Did he know what he was getting himself into when he applied for the job?
"Yes, I thought it was a job I could get since I had pest control experience. And besides somebody has to do it, we've gotta make sure that we're providing this kind of service to the public," he said.
Espaniel recognized that landing tests are not an exact science. I pointed out that since he's alone, he doesn't know how many land on his back. "This is a rough estimate … but it gives you a pretty clear indication of how bad it is out here."
There's an alternative: light traps, which rarely give as good an indication of an infestation.
And there's a certain satisfaction in destroying mosquito colonies. "Nobody likes mosquitoes. You see your cockroach and ants at home. But mosquitoes actually enter your space, and cause pain and discomfort and keep you from going outdoors … so there's satisfaction in knowing that by spraying you're helping people get outdoors more."

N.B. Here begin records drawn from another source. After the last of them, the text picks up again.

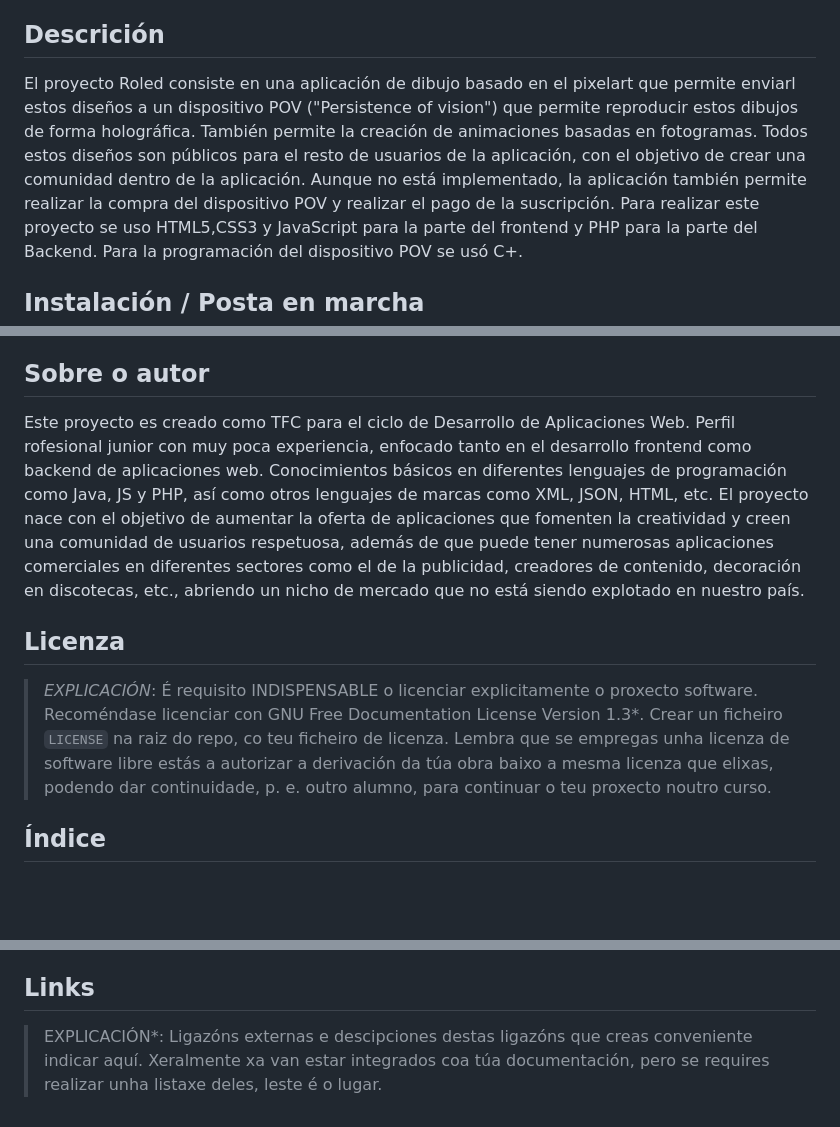
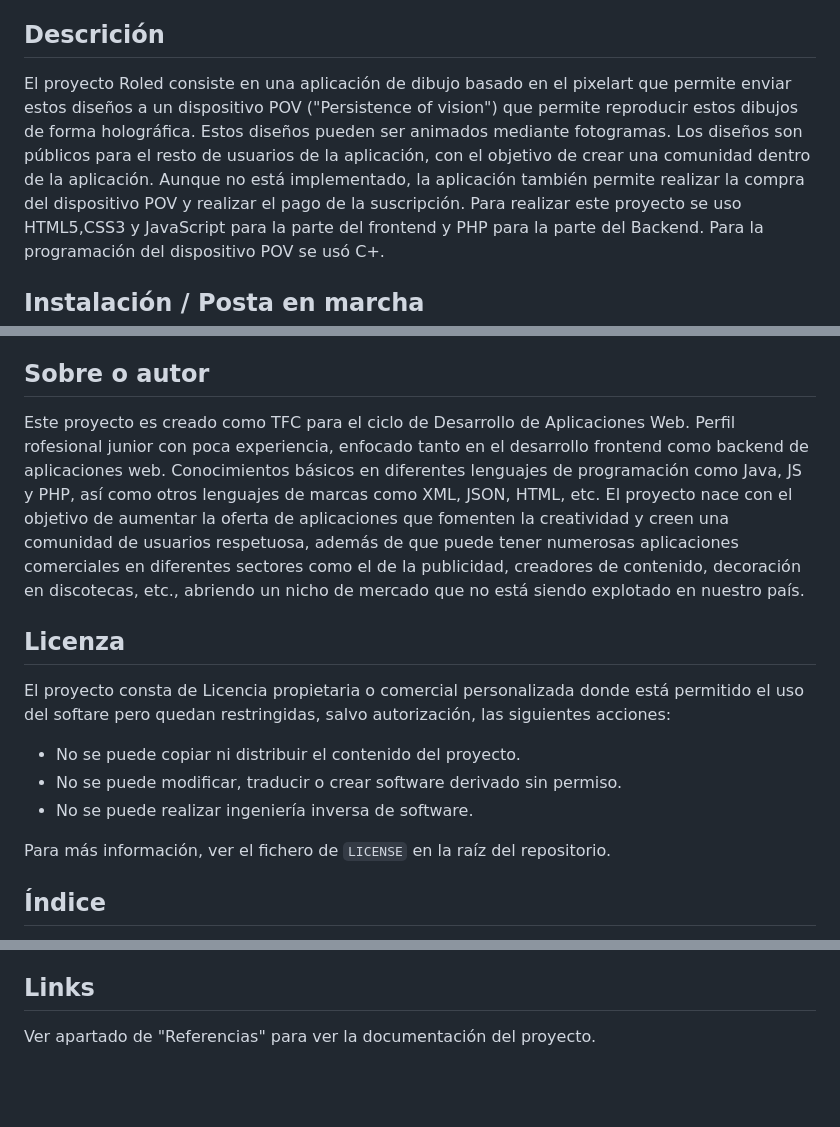
Before and after one commit to nenpav/Proxecto-DAW-23-24, a Markdown page: README.md, 3 parts joined by grey strips. GitHub-like rendering; blank space fills up the shorter version.

Commit message:
licencia lista

```diff
--- a/README.md
+++ b/README.md
@@ -17,7 +17,8 @@ Fase de desarrollo.
 
 ## Descrición
 
-El proyecto Roled consiste en una aplicación de dibujo basado en el pixelart que permite enviarl estos diseños a un dispositivo POV ("Persistence of vision") que permite reproducir estos dibujos de forma holográfica. También permite la creación de animaciones basadas en fotogramas. Todos estos diseños son públicos para el resto de usuarios de la aplicación, con el objetivo de crear una comunidad dentro de la aplicación. Aunque no está implementado, la aplicación también permite realizar la compra del dispositivo POV y realizar el pago de la suscripción.
+El proyecto Roled consiste en una aplicación de dibujo basado en el pixelart que permite enviar estos diseños a un dispositivo POV ("Persistence of vision") que permite reproducir estos dibujos de forma holográfica. Estos diseños pueden ser animados mediante fotogramas.
+Los diseños son públicos para el resto de usuarios de la aplicación, con el objetivo de crear una comunidad dentro de la aplicación. Aunque no está implementado, la aplicación también permite realizar la compra del dispositivo POV y realizar el pago de la suscripción.
 Para realizar este proyecto se uso HTML5,CSS3 y JavaScript para la parte del frontend y PHP para la parte del Backend. Para la programación del dispositivo POV se usó C+.
 
 ## Instalación / Posta en marcha
@@ -35,13 +36,17 @@ Dibuja, comparte y proyecta tus diseños mediante una experiencia holográfica c
 
 ## Sobre o autor
 
-
-Este proyecto es creado como TFC para el ciclo de Desarrollo de Aplicaciones Web. Perfil rofesional junior con muy poca experiencia, enfocado tanto en el desarrollo frontend como backend de aplicaciones web. Conocimientos básicos en diferentes lenguajes de programación como Java, JS y PHP, así como otros lenguajes de marcas como XML, JSON, HTML, etc.
+Este proyecto es creado como TFC para el ciclo de Desarrollo de Aplicaciones Web. Perfil rofesional junior con poca experiencia, enfocado tanto en el desarrollo frontend como backend de aplicaciones web. Conocimientos básicos en diferentes lenguajes de programación como Java, JS y PHP, así como otros lenguajes de marcas como XML, JSON, HTML, etc.
 El proyecto nace con el objetivo de aumentar la oferta de aplicaciones que fomenten la creatividad y creen una comunidad de usuarios respetuosa, además de que puede tener numerosas aplicaciones comerciales en diferentes sectores como el de la publicidad, creadores de contenido, decoración en discotecas, etc., abriendo un nicho de mercado que no está siendo explotado en nuestro país.
 
 ## Licenza
 
-> *EXPLICACIÓN*: É requisito INDISPENSABLE o licenciar explicitamente o proxecto software. Recoméndase licenciar con GNU Free Documentation License Version 1.3*. Crear un ficheiro `LICENSE` na raiz do repo, co teu ficheiro de licenza. Lembra que se empregas unha licenza de software libre estás a autorizar a derivación da túa obra baixo a mesma licenza que elixas, podendo dar continuidade, p. e. outro alumno, para continuar o teu proxecto noutro curso.
+El proyecto consta de Licencia propietaria o comercial personalizada donde está permitido el uso del softare pero quedan restringidas, salvo autorización, las siguientes acciones:
+- No se puede copiar ni distribuir el contenido del proyecto.
+- No se puede modificar, traducir o crear software derivado sin permiso.
+- No se puede realizar ingeniería inversa de software.
+
+Para más información, ver el fichero de `LICENSE` en la raíz del repositorio.
 
 ## Índice
 
@@ -59,4 +64,4 @@ El proyecto nace con el objetivo de aumentar la oferta de aplicaciones que fomen
 
 ## Links
 
-> EXPLICACIÓN*: Ligazóns externas e descipciones destas ligazóns que creas conveniente indicar aquí. Xeralmente xa van estar integrados coa túa documentación, pero se requires realizar unha listaxe deles, leste é o lugar.
+Ver apartado de "Referencias" para ver la documentación del proyecto.
```
Also changed, not shown: LICENSE.md (added, +39 -0 lines).
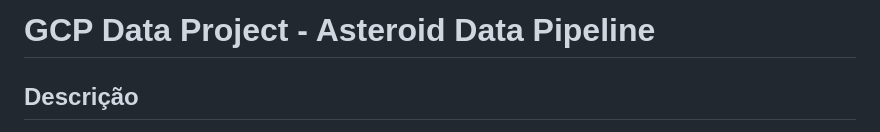
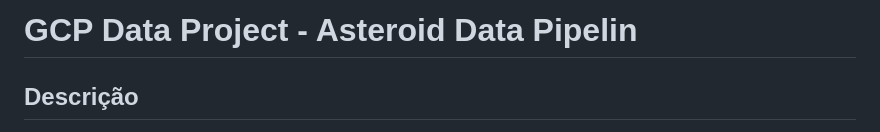
Before and after one commit to micvet/google-cloud-data-project, a Markdown page: README.md, the part around the change. GitHub-like rendering.

```diff
--- a/README.md
+++ b/README.md
@@ -1,4 +1,4 @@
-# GCP Data Project - Asteroid Data Pipeline
+# GCP Data Project - Asteroid Data Pipelin
 
 ## Descrição
 
```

And here's the answer to the age old question:
Why is it that I sprayed all over, but still the relentless, remorseless pests kept coming?
"Because they find the areas you haven't spayed. They'll find those spots," he said. "I saw a couple on your shirt just now, and then you stained your shirt wiping them off."
Indeed I did.
Heavy rains this spring and summer created countless breeding grounds that spawned mosquito infestations all the way up the eastern seaboard. It means it's been an especially itchy summer for mosquito inspectors -- calamine anyone?